I’m officially a free agent. The job that I poured my heart into for just short of six years (August 7 would have been anniversary #6) ended yesterday at 5:00 pm.
This transition has been in the works for awhile; yesterday was just one more step in that process. First, the governor began railing against the four LWIBs (my employer) threatening to phase them out by June 30 (this posturing began last September). By March of this year, my hours with the Central/Western Maine Workforce Investment Board had been reduced from 40 to 20. When I walked out the door of the Lewiston CareerCenter last night at 5:15, it was just another step along the reinvention path. Continue reading →
It requires very little skill to be a naysayer. Naysayers are a lot like Henny Penny, running around crying, “the sky is falling,” merely because Chicken Little said it was so. Naysayers can do a lot of damage, and they do so without any accountability. Sometimes, I think their recklessness is akin to shouting “fire” in a crowded theater.
What’s interesting about the folktale and the central character, Henny Penny, is that what spawned the declaration of “the sky is falling” was an acorn falling from the sky, a fairly normal occurrence. Rather than think, “oh, gee; an acorn just fell out of the tree above me,” Henny Penny insisted on injecting histrionics into the mix. Continue reading →
Tomorrow morning, I’m delivering a presentation to the Kennebec Valley Human Resources Association—in essence, my own “state of the state” on workforce development; it’s titled, “The State of Maine’s Workforce: An Update from the Trenches.”
For the past six years, I’ve been employed by the Central/Western Maine Workforce Investment Board. The Local Workforce Investment Boards, or LWIBs as they’re often referred to, channel the federal Workforce Investment Act (WIA) funds, appropriating them for training and aligning them where each regional LWIB thinks they will be the most effective. A large percentage of those funds support Maine’s One-Stop Career Centers, the bricks and mortar centers where job seekers and the unemployed access employment and career resources. There are 12 One-Stop Career Centers scattered across the state. Continue reading →
Too many people are fighting a battle they’re doomed to come out losers in—resisting change. Change is becoming like breathing—it’s automatic and we don’t even notice we’re doing it. We don’t fight breathing, yet we resist any sign that things are going to change.
There was a time when I hated change. I fought it, hoping things would return to “better” days. Now, I’m more selective in the battles I choose to wage.

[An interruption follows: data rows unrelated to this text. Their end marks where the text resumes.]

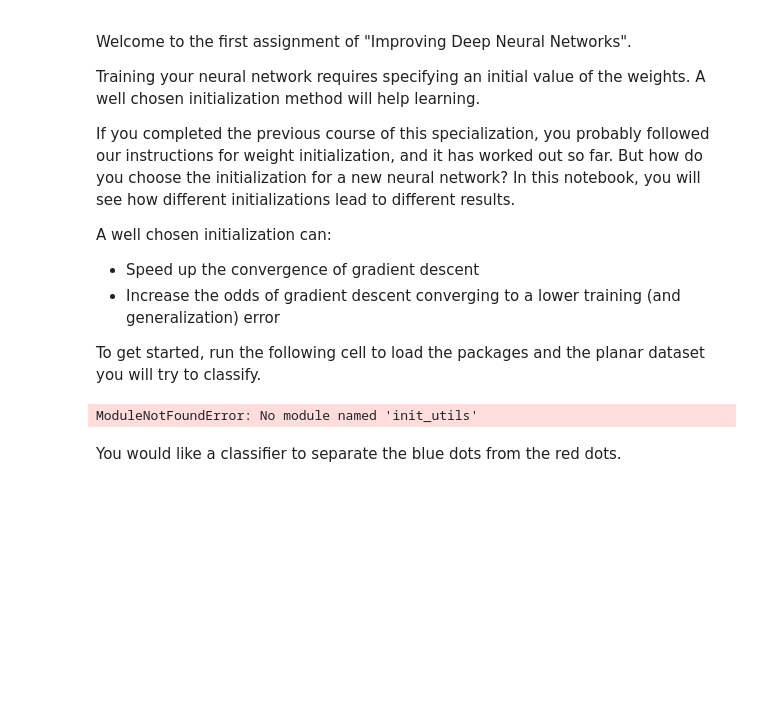
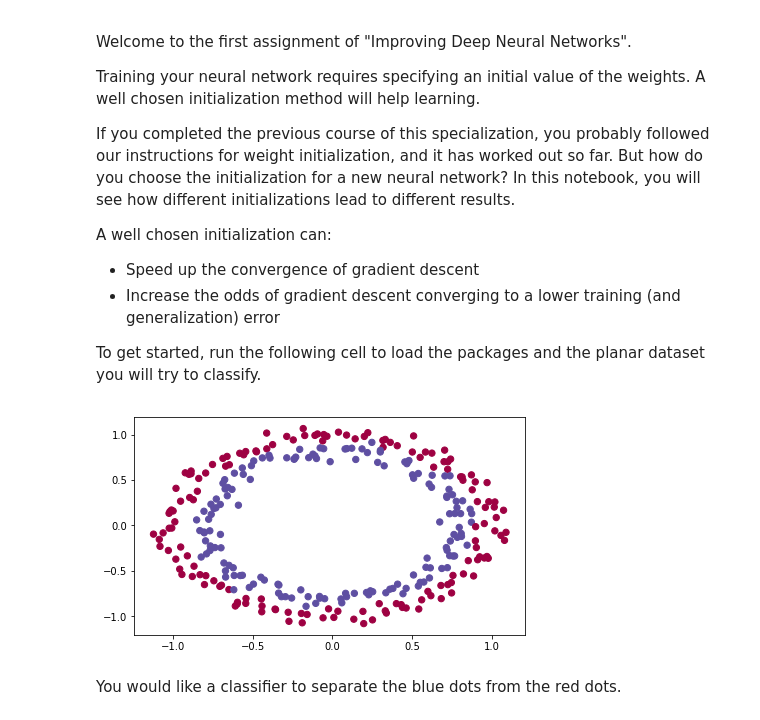
Before and after one commit to WilsonAir/Deeplearning_ai_Course_Coding_Practice, a Jupyter notebook: 2-1/Initialization/Initialization.ipynb, the cells around one changed output. Drawn from its saved outputs; the diff is of its cells as text; code cells hidden in the pictures; blank space fills up the shorter version.

```diff
--- a/2-1/Initialization/Initialization.ipynb
+++ b/2-1/Initialization/Initialization.ipynb
@@ -15,25 +15,25 @@ To get started, run the following cell to load the packages and the planar datas
 # %%
 import numpy as np
 import matplotlib.pyplot as plt
 import sklearn
 import sklearn.datasets
 
 import os
 
-os.chdir('D:/DE/Python/DeepLearning_ai/Coding/2-1/Gradient Checking')
+os.chdir("D:\\DE\\Python\\DeepLearning_ai\\Coding\\2-1\\Initialization")
 
 from init_utils import sigmoid, relu, compute_loss, forward_propagation, backward_propagation
 from init_utils import update_parameters, predict, load_dataset, plot_decision_boundary, predict_dec
 
-% matplotlib inline
+%matplotlib inline
 plt.rcParams['figure.figsize'] = (7.0, 4.0)  # set default size of plots
 plt.rcParams['image.interpolation'] = 'nearest'
 plt.rcParams['image.cmap'] = 'gray'
 
 # load image dataset: blue/red dots in circles
 train_X, train_Y, test_X, test_Y = load_dataset()
 # %% [output]
-ModuleNotFoundError: No module named 'init_utils'
+[figure, added]
 # %% [markdown]
 You would like a classifier to separate the blue dots from the red dots.
 # %% [markdown]
```
Also changed, not shown: parts of 14 cells of this notebook, 2 other files.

Don’t get me wrong. I’m a sucker for nostalgia and “the good ‘ole days” like most people of a certain age. I like history, appreciate what life was like growing up in a small town, and I even drink Moxie. I even have a new book out about it. Yet, I’m trying to adapt, and get better at staying ahead of the curve, or at least not becoming an anachronism. I will also say, I’m not a fan of change for change sake, or always following the latest flavor of the month; just wanted to get that out there. Continue reading →
The hardest part of change is getting started. Actually, probably the hardest part of most anything is the start, especially if you’re given to procrastination. It’s so much easier to put it off ‘til tomorrow, or next month, or even next year. I know, I’ve been there.
For several years, when I was 50 pounds heavier than I am now, I’d jump on the scale and think, “I need to lose weight.” I wasn’t ready to get started with joining the gym, increasing the calories burned, and taking responsibility for the calories I was consuming. Once I made that fateful decision in 2009 that I wasn’t going to be heavy any longer and started exercising and eating better, the weight started coming off and I’ve managed to keep it off by continuing to exercise and eat sensibly (most of the time). Continue reading →